Working in transport has got to be one of the most stressful jobs out there in New Zealand. Deadlines, breakdowns, last minute changes, you name it. Employees working in transport are interrupted seven times an hour and distracted up to 2.1 hours a day. And 4 out of 10 people working at large companies are experiencing a major corporate restructuring, and therefore facing uncertainly about their futures. This may be why more than 40% of adults say they lie awake at night plagued by the stressful events of the day.
So is there a way to maintain steady focus throughout the day? Is it possible to do everything that needs to get done and still have energy left over after work? How do you keep cool under so many demands?
Get the most important tasks done first

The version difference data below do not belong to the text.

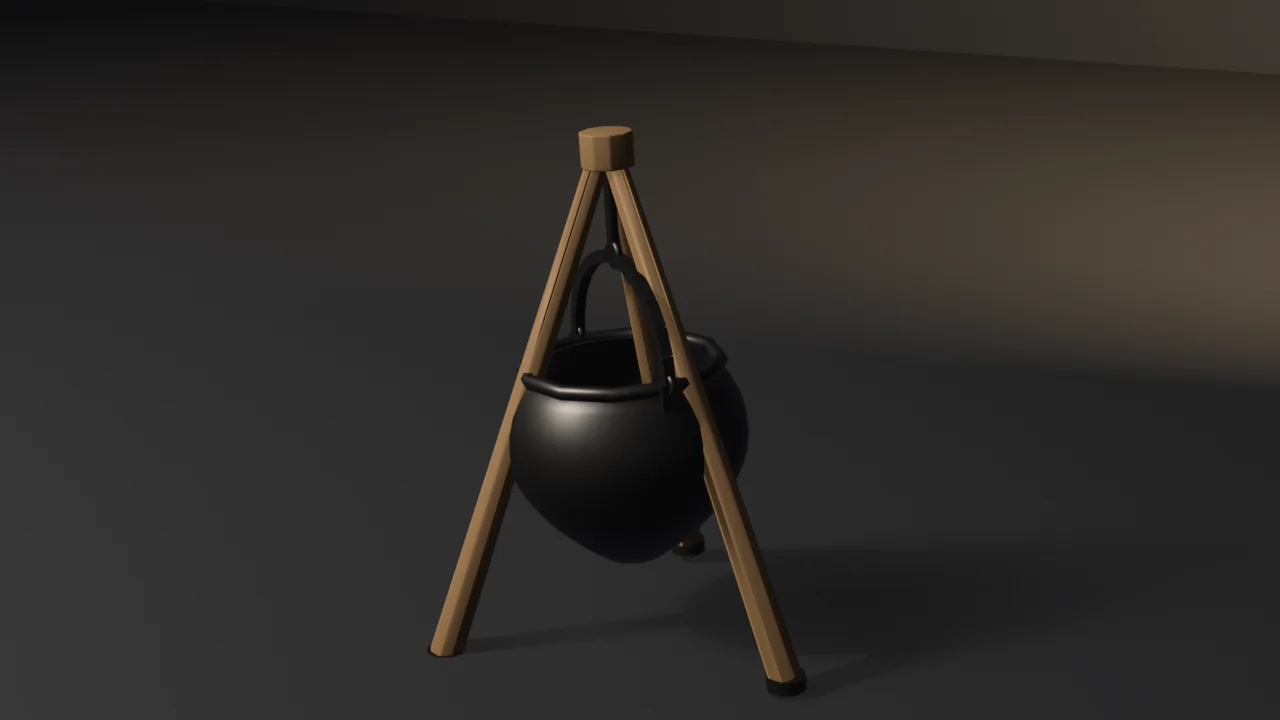
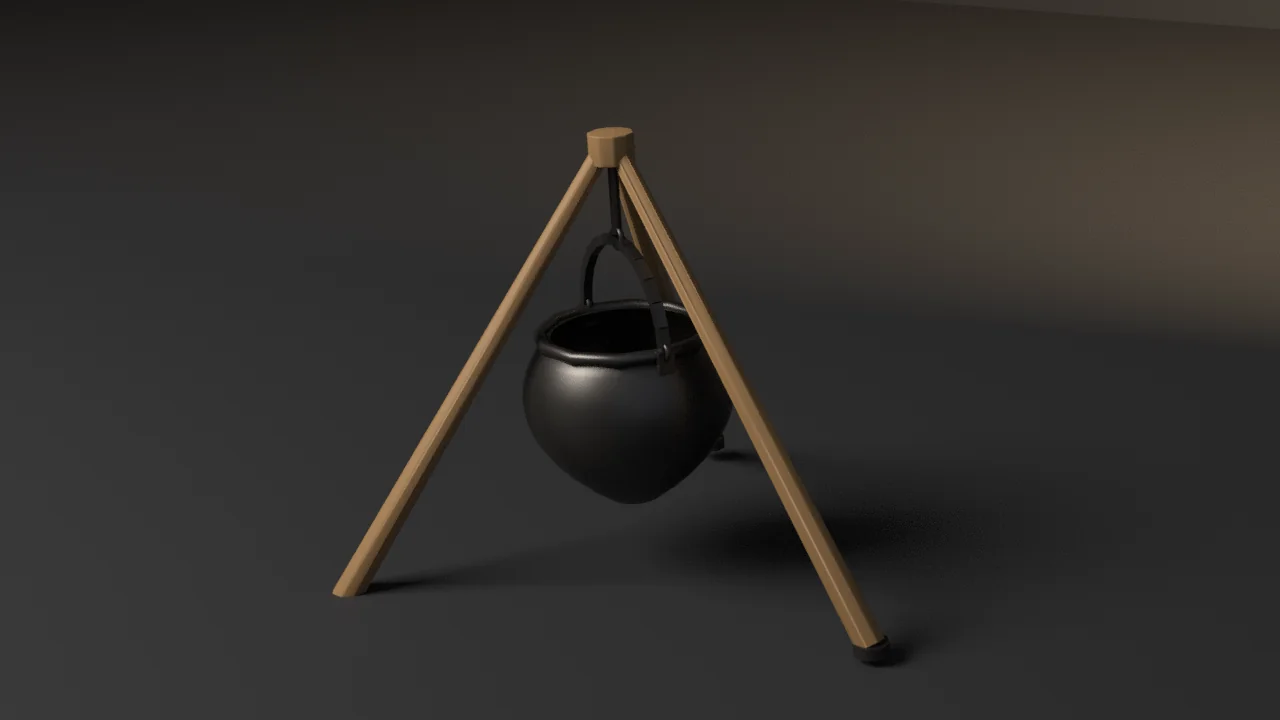
fix: hang the iron cauldron inside the tripod

Changed region(s): [[0.25, 0.1833, 0.7188, 0.9778]]

diff --git a/docs/gallery/iron-cauldron/index.html b/docs/gallery/iron-cauldron/index.html
@@ -253,7 +253,7 @@
       <img src="../assets/iron-cauldron-hero.webp" alt="iron-cauldron render" width="1280" height="720" />
     </button>
     <p class="zoom-hint">Rendered headless by the example itself — click to zoom.</p>
-    <div class="callout"><span class="tag">witnesses</span> Recomputed: 3388 tris, two materials with 450 wood and 1198 metal faces, UVs in 0..1 with zero AABB overlap, outer AABB 0.606×0.591×0.826 m, LOD ratios in band (5.2 COLLAPSE 4 tris leaner on LOD2), convex collider 180 tris, non-empty glTF. --skip-decimate exits 9 on the LOD1 ratio budget.</div>
+    <div class="callout"><span class="tag">witnesses</span> Recomputed: 3388 tris, two materials with 450 wood and 1198 metal faces, UVs in 0..1 with zero AABB overlap, outer AABB 1.013×0.986×0.827 m, pot–leg clearance 0.051 m, LOD ratios in band (5.2 COLLAPSE 8 tris leaner on LOD2), convex collider 98 tris, non-empty glTF. --skip-decimate exits 9 on the LOD1 ratio budget.</div>
     <div class="runline">
       <pre id="runCmd">blender --background --python showcase/iron-cauldron/iron_cauldron.py --</pre>
       <button class="copy-btn" id="copyRun" type="button">Copy</button>
@@ -264,7 +264,7 @@
 <p><strong>Composes</strong> skills <code>mesh-editing-and-bmesh</code>, <code>bake-high-to-low</code>, <code>depsgraph-and-evaluated-data</code>, <code>engine-export-presets</code>, and snippets <code>bake_normal_high_to_low.py</code>, <code>setup_bake_target_image.py</code>, <code>lod_chain.py</code> / <code>decimate_to_budget.py</code>, <code>convex_hull_collider.py</code>, <code>export_preset_unity.py</code> (helpers copied, not imported as a package).</p>
 <h2>Budgets</h2>
 <p>Declared as named constants; every gate <strong>recomputes</strong> from the mesh, materials, UVs, evaluated LOD, collider, or export file.</p>
-<p>| Axis | Declared | Measured (4.5.11 / 5.1.2 / 5.2.1) | | --- | --- | --- | | Base triangles | 3280–3520 | 3388 / 3388 / 3388 | | LOD1 ratio | 0.32–0.62 of base | 0.5000 / 0.5000 / 0.5000 | | LOD2 ratio | 0.10–0.35 of base | 0.2196 / 0.2196 / 0.2184 | | Materials | exactly 2 distinct, ≥12 wood, ≥24 metal | 2 slots, 450 wood, 1198 metal | | UVs | in <code>0..1</code>, AABB overlap ≤ 1e-5 | in range, overlap 0 | | Outer AABB | (0.606, 0.591, 0.826) m ± 0.01 | (0.6061, 0.5911, 0.8255), zmin 0.002 | | Collider tris | ≤ 200 | 180 | | Export | written, size &gt; 0 | 250748 / 250748 / 250736 bytes |</p>
+<p>| Axis | Declared | Measured (4.5.11 / 5.1.2 / 5.2.1) | | --- | --- | --- | | Base triangles | 3280–3520 | 3388 / 3388 / 3388 | | LOD1 ratio | 0.32–0.62 of base | 0.5000 / 0.5000 / 0.5000 | | LOD2 ratio | 0.10–0.35 of base | 0.2196 / 0.2196 / 0.2172 | | Materials | exactly 2 distinct, ≥12 wood, ≥24 metal | 2 slots, 450 wood, 1198 metal | | UVs | in <code>0..1</code>, AABB overlap ≤ 1e-5 | in range, overlap 0 | | Outer AABB | (1.013, 0.986, 0.827) m ± 0.01 | (1.0128, 0.9865, 0.8271), zmin 0.002 | | Pot–leg clearance | ≥ 0.04 m (recomputed vs pole axes) | 0.0513 / 0.0513 / 0.0513 | | Collider tris | ≤ 200 | 98 | | Export | written, size &gt; 0 | 245060 / 245060 / 245044 bytes |</p>
 <p>DECIMATE COLLAPSE triangle counts are <strong>not</strong> identical across series — 5.2.1 is 4 tris leaner on LOD2. The gate is a ratio band, not an exact count. Bake pixels are stochastic; the gate is <code>has_data</code> plus operator <code>FINISHED</code>, not byte-identity. Construction uses no RNG. Export byte counts differ by 12 B on 5.2.1 (glTF serializer), not a gated axis.</p>
 <p><code>--skip-decimate</code> skips the LOD DECIMATE stage so LOD1 ratio is 1.0 and exit 9 fires. That is the named budget the falsifier violates.</p>
 <h2>Run</h2>
@@ -274,7 +274,7 @@ blender --background --python iron_cauldron.py -- --output cauldron.png</code></
 <p>Smoke does not pass <code>--output</code> or <code>--skip-decimate</code>.</p>
 <h2>Exit codes</h2>
 <p>File-local. <code>9</code> is a valid check code. <code>10</code> is reserved for <code>gallery_framing.check_framing</code> on the <code>--output</code> path.</p>
-<p>| Code | Meaning | | --- | --- | | 0 | Success | | 1 | Uncaught exception (FATAL wrapper) | | 2 | argparse / usage | | 3 | Mesh did not build / no UV layer | | 4 | Base triangle count outside range | | 5 | Material count ≠ 2 distinct slots, or wood/metal faces missing | | 6 | UVs outside 0..1 | | 7 | UV AABB overlap above tolerance | | 8 | World AABB off declared outer size | | 9 | LOD ratio band (<code>--skip-decimate</code> lands here) | | 10 | Framing gate (render path only) | | 11 | Collider triangle count above ceiling | | 12 | Bake did not finish or image has no data | | 13 | Export file missing or empty | | 14 | <code>--output</code> produced no file |</p>
+<p>| Code | Meaning | | --- | --- | | 0 | Success | | 1 | Uncaught exception (FATAL wrapper) | | 2 | argparse / usage | | 3 | Mesh did not build / no UV layer / pot clips tripod | | 4 | Base triangle count outside range | | 5 | Material count ≠ 2 distinct slots, or wood/metal faces missing | | 6 | UVs outside 0..1 | | 7 | UV AABB overlap above tolerance | | 8 | World AABB off declared outer size | | 9 | LOD ratio band (<code>--skip-decimate</code> lands here) | | 10 | Framing gate (render path only) | | 11 | Collider triangle count above ceiling | | 12 | Bake did not finish or image has no data | | 13 | Export file missing or empty | | 14 | <code>--output</code> produced no file |</p>
     </section>
     <section class="detail-section src">
       <h2>Source</h2>
@@ -330,12 +330,13 @@ R_BOT = <span class="n">0.050</span>
 R_MID = <span class="n">0.205</span>
 R_TOP = <span class="n">0.148</span>
 APEX_Z = <span class="n">0.82</span>
-TRIPOD_R = <span class="n">0.32</span>
+TRIPOD_R = <span class="n">0.56</span>
 BAIL_SEGS = <span class="n">12</span>
 BAIL_R = <span class="n">0.009</span>
 BBOX_TOL = <span class="n">0.01</span>
+POT_LEG_CLEARANCE_MIN = <span class="n">0.04</span>
 <span class="c"># Fitted after locking geometry. Recomputed from bound_box.</span>
-OUTER_SIZE = (<span class="n">0.606</span>, <span class="n">0.591</span>, <span class="n">0.826</span>)
+OUTER_SIZE = (<span class="n">1.013</span>, <span class="n">0.986</span>, <span class="n">0.827</span>)
 
 BASE_TRIS_MIN = <span class="n">3280</span>
 BASE_TRIS_MAX = <span class="n">3520</span>
@@ -726,6 +727,49 @@ METAL_IDX = <span class="n">1</span>
     <span class="k">return</span> (min(xs), min(ys), min(zs), max(xs), max(ys), max(zs))
 
 
+<span class="k">def</span> pot_tripod_clearance(mesh):
+    <span class="c"># Recomputed from verts vs the three pole axes. Leg verts sit on the</span>
+    <span class="c"># axes and are skipped; remaining shell verts in the pot band must</span>
+    <span class="c"># clear the pole radius.</span>
+    feet = []
+    <span class="k">for</span> i <span class="k">in</span> range(<span class="n">3</span>):
+        ang = i * (<span class="n">2.0</span> * math.pi / <span class="n">3.0</span>) + math.radians(<span class="n">18.0</span>)
+        feet.append(
+            Vector((TRIPOD_R * math.cos(ang), TRIPOD_R * math.sin(ang), <span class="n">0.016</span>))
+        )
+    apex = Vector((<span class="n">0.0</span>, <span class="n">0.0</span>, APEX_Z))
+    z0 = POT_Z0 - <span class="n">0.02</span>
+    z1 = POT_Z0 + POT_H + <span class="n">0.03</span>
+    min_c = <span class="k">None</span>
+    <span class="k">for</span> v <span class="k">in</span> mesh.vertices:
+        p = Vector(v.co)
+        <span class="k">if</span> p.z &lt; z0 <span class="k">or</span> p.z &gt; z1:
+            <span class="k">continue</span>
+        <span class="k">if</span> math.hypot(p.x, p.y) &lt; <span class="n">0.06</span>:
+            <span class="k">continue</span>
+        nearest = <span class="k">None</span>
+        on_pole = <span class="k">False</span>
+        <span class="k">for</span> foot <span class="k">in</span> feet:
+            ab = apex - foot
+            denom = ab.length_squared
+            <span class="k">if</span> denom &lt; <span class="n">1e-12</span>:
+                <span class="k">continue</span>
+            t = max(<span class="n">0.0</span>, min(<span class="n">1.0</span>, (p - foot).dot(ab) / denom))
+            axis = (p - (foot + t * ab)).length
+            rad = <span class="n">0.028</span> * (<span class="n">1.0</span> - t) + <span class="n">0.018</span> * t
+            gap = axis - rad
+            <span class="k">if</span> axis &lt; rad + <span class="n">0.006</span>:
+                on_pole = <span class="k">True</span>
+                <span class="k">break</span>
+            <span class="k">if</span> nearest <span class="k">is</span> <span class="k">None</span> <span class="k">or</span> gap &lt; nearest:
+                nearest = gap
+        <span class="k">if</span> on_pole <span class="k">or</span> nearest <span class="k">is</span> <span class="k">None</span>:
+            <span class="k">continue</span>
+        <span class="k">if</span> min_c <span class="k">is</span> <span class="k">None</span> <span class="k">or</span> nearest &lt; min_c:
+            min_c = nearest
+    <span class="k">return</span> min_c <span class="k">if</span> min_c <span class="k">is</span> <span class="k">not</span> <span class="k">None</span> <span class="k">else</span> -<span class="n">1.0</span>
+
+
 <span class="k">def</span> uv_stats(mesh):
     uv = mesh.uv_layers.active
     <span class="k">if</span> uv <span class="k">is</span> <span class="k">None</span>:
@@ -868,6 +912,14 @@ METAL_IDX = <span class="n">1</span>
     size_x = bb[<span class="n">3</span>] - bb[<span class="n">0</span>]
     size_y = bb[<span class="n">4</span>] - bb[<span class="n">1</span>]
     size_z = bb[<span class="n">5</span>] - bb[<span class="n">2</span>]
+    clearance = pot_tripod_clearance(low.data)
+    print(<span class="s">f&quot;</span><span class="s">measured pot_tripod_clearance=</span>{clearance:<span class="s">.4f</span>}<span class="s">&quot;</span>)
+    <span class="k">if</span> clearance &lt; POT_LEG_CLEARANCE_MIN:
+        <span class="k">return</span> fail(
+            <span class="s">f&quot;</span><span class="s">pot clips tripod clearance </span>{clearance:<span class="s">.4f</span>}<span class="s"> </span><span class="s">&quot;</span>
+            <span class="s">f&quot;</span><span class="s">&lt; </span>{POT_LEG_CLEARANCE_MIN}<span class="s">&quot;</span>,
+            <span class="n">3</span>,
+        ), <span class="k">None</span>, <span class="k">None</span>, <span class="k">None</span>, <span class="k">None</span>, <span class="k">None</span>
 
     img, tex = setup_bake_image(low, wood)
     <span class="k">if</span> img <span class="k">is</span> <span class="k">None</span>:
@@ -1046,10 +1098,10 @@ METAL_IDX = <span class="n">1</span>
     cam_data = bpy.data.cameras.new(<span class="s">&quot;Cam&quot;</span>)
     cam_data.lens = <span class="n">50.0</span>
     cam = bpy.data.objects.new(<span class="s">&quot;Cam&quot;</span>, cam_data)
-    cam.location = (<span class="n">1.58</span>, -<span class="n">2.18</span>, <span class="n">1.22</span>)
+    cam.location = (<span class="n">1.82</span>, -<span class="n">2.50</span>, <span class="n">1.40</span>)
     scene.collection.objects.link(cam)
     aim = bpy.data.objects.new(<span class="s">&quot;Aim&quot;</span>, <span class="k">None</span>)
-    aim.location = (<span class="n">0.0</span>, <span class="n">0.0</span>, <span class="n">0.46</span>)
+    aim.location = (<span class="n">0.0</span>, <span class="n">0.0</span>, <span class="n">0.40</span>)
     scene.collection.objects.link(aim)
     con = cam.constraints.new(<span class="s">&quot;TRACK_TO&quot;</span>)
     con.target = aim

diff --git a/docs/gallery/index.html b/docs/gallery/index.html
@@ -1145,7 +1145,7 @@
         <div class="card-body">
           <h2><a href="iron-cauldron/">iron-cauldron</a></h2>
           <p class="teaches">A procedural hanging iron cauldron with a bulged open pot, bail, and timber tripod through UVs, bake, LOD, collider, and Unity glTF, asserting recomputed budgets rather than an API contract.</p>
-          <p class="witnesses"><span class="tag">witnesses</span> Recomputed: 3388 tris, two materials with 450 wood and 1198 metal faces, UVs in 0..1 with zero AABB overlap, outer AABB 0.606×0.591×0.826 m, LOD ratios in band (5.2 COLLAPSE 4 tris leaner on LOD2), convex collider 180 tris, non-empty glTF. --skip-decimate exits 9 on the LOD1 ratio budget.</p>
+          <p class="witnesses"><span class="tag">witnesses</span> Recomputed: 3388 tris, two materials with 450 wood and 1198 metal faces, UVs in 0..1 with zero AABB overlap, outer AABB 1.013×0.986×0.827 m, pot–leg clearance 0.051 m, LOD ratios in band (5.2 COLLAPSE 8 tris leaner on LOD2), convex collider 98 tris, non-empty glTF. --skip-decimate exits 9 on the LOD1 ratio budget.</p>
           <a class="card-link" href="iron-cauldron/">View example <span aria-hidden="true">&rarr;</span></a>
         </div>
       </article>

diff --git a/showcase/iron-cauldron/iron_cauldron.py b/showcase/iron-cauldron/iron_cauldron.py
@@ -46,12 +46,13 @@ R_BOT = 0.050
 R_MID = 0.205
 R_TOP = 0.148
 APEX_Z = 0.82
-TRIPOD_R = 0.32
+TRIPOD_R = 0.56
 BAIL_SEGS = 12
 BAIL_R = 0.009
 BBOX_TOL = 0.01
+POT_LEG_CLEARANCE_MIN = 0.04
 # Fitted after locking geometry. Recomputed from bound_box.
-OUTER_SIZE = (0.606, 0.591, 0.826)
+OUTER_SIZE = (1.013, 0.986, 0.827)
 
 BASE_TRIS_MIN = 3280
 BASE_TRIS_MAX = 3520
@@ -442,6 +443,49 @@ def world_bbox(obj):
     return (min(xs), min(ys), min(zs), max(xs), max(ys), max(zs))
 
 
+def pot_tripod_clearance(mesh):
+    # Recomputed from verts vs the three pole axes. Leg verts sit on the
+    # axes and are skipped; remaining shell verts in the pot band must
+    # clear the pole radius.
+    feet = []
+    for i in range(3):
+        ang = i * (2.0 * math.pi / 3.0) + math.radians(18.0)
+        feet.append(
+            Vector((TRIPOD_R * math.cos(ang), TRIPOD_R * math.sin(ang), 0.016))
+        )
+    apex = Vector((0.0, 0.0, APEX_Z))
+    z0 = POT_Z0 - 0.02
+    z1 = POT_Z0 + POT_H + 0.03
+    min_c = None
+    for v in mesh.vertices:
+        p = Vector(v.co)
+        if p.z < z0 or p.z > z1:
+            continue
+        if math.hypot(p.x, p.y) < 0.06:
+            continue
+        nearest = None
+        on_pole = False
+        for foot in feet:
+            ab = apex - foot
+            denom = ab.length_squared
+            if denom < 1e-12:
+                continue
+            t = max(0.0, min(1.0, (p - foot).dot(ab) / denom))
+            axis = (p - (foot + t * ab)).length
+            rad = 0.028 * (1.0 - t) + 0.018 * t
+            gap = axis - rad
+            if axis < rad + 0.006:
+                on_pole = True
+                break
+            if nearest is None or gap < nearest:
+                nearest = gap
+        if on_pole or nearest is None:
+            continue
+        if min_c is None or nearest < min_c:
+            min_c = nearest
+    return min_c if min_c is not None else -1.0
+
+
 def uv_stats(mesh):
     uv = mesh.uv_layers.active
     if uv is None:
@@ -584,6 +628,14 @@ def check(skip_decimate):
     size_x = bb[3] - bb[0]
     size_y = bb[4] - bb[1]
     size_z = bb[5] - bb[2]
+    clearance = pot_tripod_clearance(low.data)
+    print(f"measured pot_tripod_clearance={clearance:.4f}")
+    if clearance < POT_LEG_CLEARANCE_MIN:
+        return fail(
+            f"pot clips tripod clearance {clearance:.4f} "
+            f"< {POT_LEG_CLEARANCE_MIN}",
+            3,
+        ), None, None, None, None, None
 
     img, tex = setup_bake_image(low, wood)
     if img is None:
@@ -762,10 +814,10 @@ def render_still(low, wood, tex, path, engine):
     cam_data = bpy.data.cameras.new("Cam")
     cam_data.lens = 50.0
     cam = bpy.data.objects.new("Cam", cam_data)
-    cam.location = (1.58, -2.18, 1.22)
+    cam.location = (1.82, -2.50, 1.40)
     scene.collection.objects.link(cam)
     aim = bpy.data.objects.new("Aim", None)
-    aim.location = (0.0, 0.0, 0.46)
+    aim.location = (0.0, 0.0, 0.40)
     scene.collection.objects.link(aim)
     con = cam.constraints.new("TRACK_TO")
     con.target = aim

diff --git a/showcase/iron-cauldron/README.md b/showcase/iron-cauldron/README.md
@@ -23,18 +23,21 @@ materials, UVs, evaluated LOD, collider, or export file.
 | --- | --- | --- |
 | Base triangles | 3280–3520 | 3388 / 3388 / 3388 |
 | LOD1 ratio | 0.32–0.62 of base | 0.5000 / 0.5000 / 0.5000 |
-| LOD2 ratio | 0.10–0.35 of base | 0.2196 / 0.2196 / 0.2184 |
+| LOD2 ratio | 0.10–0.35 of base | 0.2196 / 0.2196 / 0.2172 |
 | Materials | exactly 2 distinct, ≥12 wood, ≥24 metal | 2 slots, 450 wood, 1198 metal |
 | UVs | in `0..1`, AABB overlap ≤ 1e-5 | in range, overlap 0 |
-| Outer AABB | (0.606, 0.591, 0.826) m ± 0.01 | (0.6061, 0.5911, 0.8255), zmin 0.002 |
-| Collider tris | ≤ 200 | 180 |
-| Export | written, size > 0 | 250748 / 250748 / 250736 bytes |
+| Outer AABB | (1.013, 0.986, 0.827) m ± 0.01 | (1.0128, 0.9865, 0.8271), zmin 0.002 |
+| Pot–leg clearance | ≥ 0.04 m (recomputed vs pole axes) | 0.0513 / 0.0513 / 0.0513 |
+| Collider tris | ≤ 200 | 98 |
+| Export | written, size > 0 | 245060 / 245060 / 245044 bytes |
 
 DECIMATE COLLAPSE triangle counts are **not** identical across series —
-5.2.1 is 4 tris leaner on LOD2. The gate is a ratio band, not an exact
+5.2.1 is 8 tris leaner on LOD2. The gate is a ratio band, not an exact
 count. Bake pixels are stochastic; the gate is `has_data` plus operator
 `FINISHED`, not byte-identity. Construction uses no RNG. Export byte
-counts differ by 12 B on 5.2.1 (glTF serializer), not a gated axis.
+counts differ by 16 B on 5.2.1 (glTF serializer), not a gated axis.
+The pot–leg clearance is recomputed from shell verts vs the three pole
+axes; clipping exits 3.
 
 `--skip-decimate` skips the LOD DECIMATE stage so LOD1 ratio is 1.0 and
 exit 9 fires. That is the named budget the falsifier violates.
@@ -59,7 +62,7 @@ File-local. `9` is a valid check code. `10` is reserved for
 | 0 | Success |
 | 1 | Uncaught exception (FATAL wrapper) |
 | 2 | argparse / usage |
-| 3 | Mesh did not build / no UV layer |
+| 3 | Mesh did not build / no UV layer / pot clips tripod |
 | 4 | Base triangle count outside range |
 | 5 | Material count ≠ 2 distinct slots, or wood/metal faces missing |
 | 6 | UVs outside 0..1 |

Mark Twain once said that if the first thing you do each morning is to eat a live frog, you can go through the day with the satisfaction of knowing that that is probably the worse things that is going to happen to you all day long. Your “frog” is your biggest, most important task, the one you are most likely to procrastinate on if you don’t do something about it.
Start with the biggest, hardest and most important task first.
Take A Deep Breath
Shallow and rapid breathing is a typical part of the stress response, and hyperventilation can be distressing for people with anxiety and stress. Controlled breathing can promote relaxation and reduce the effects of stress. You can use abdominal breathing to help control your nervous system and encourage your body to relax, bringing about a range of health benefits.
Emails, Facebook, phone calls, pop ins, text messages, notifications and sudden, urgent deadlines conspire to make transport workers more distracted than ever. While you may not have control over all interruptions, you can eliminate some of them.
Get Enough Sleep
Everyone needs to get enough sleep. Sleep helps keep your mind and body healthy. Most adults need 7 to 8 hours of good quality sleep on a regular schedule each night. It’s important to sleep at about the same time every day and make sure you get good quality sleep so you feel rested when you wake up.
A poor diet may cause fatigue, loss of concentration, stress and therefore be less productive. Just like your car, your brain needs quality fuel to run efficiently. One study found that eating unhealthy foods puts you at a 66% increased risk of productivity loss. Eating a healthy, balanced diet to make sure your brain has the fuel it needs means more energy and increased productivity at work.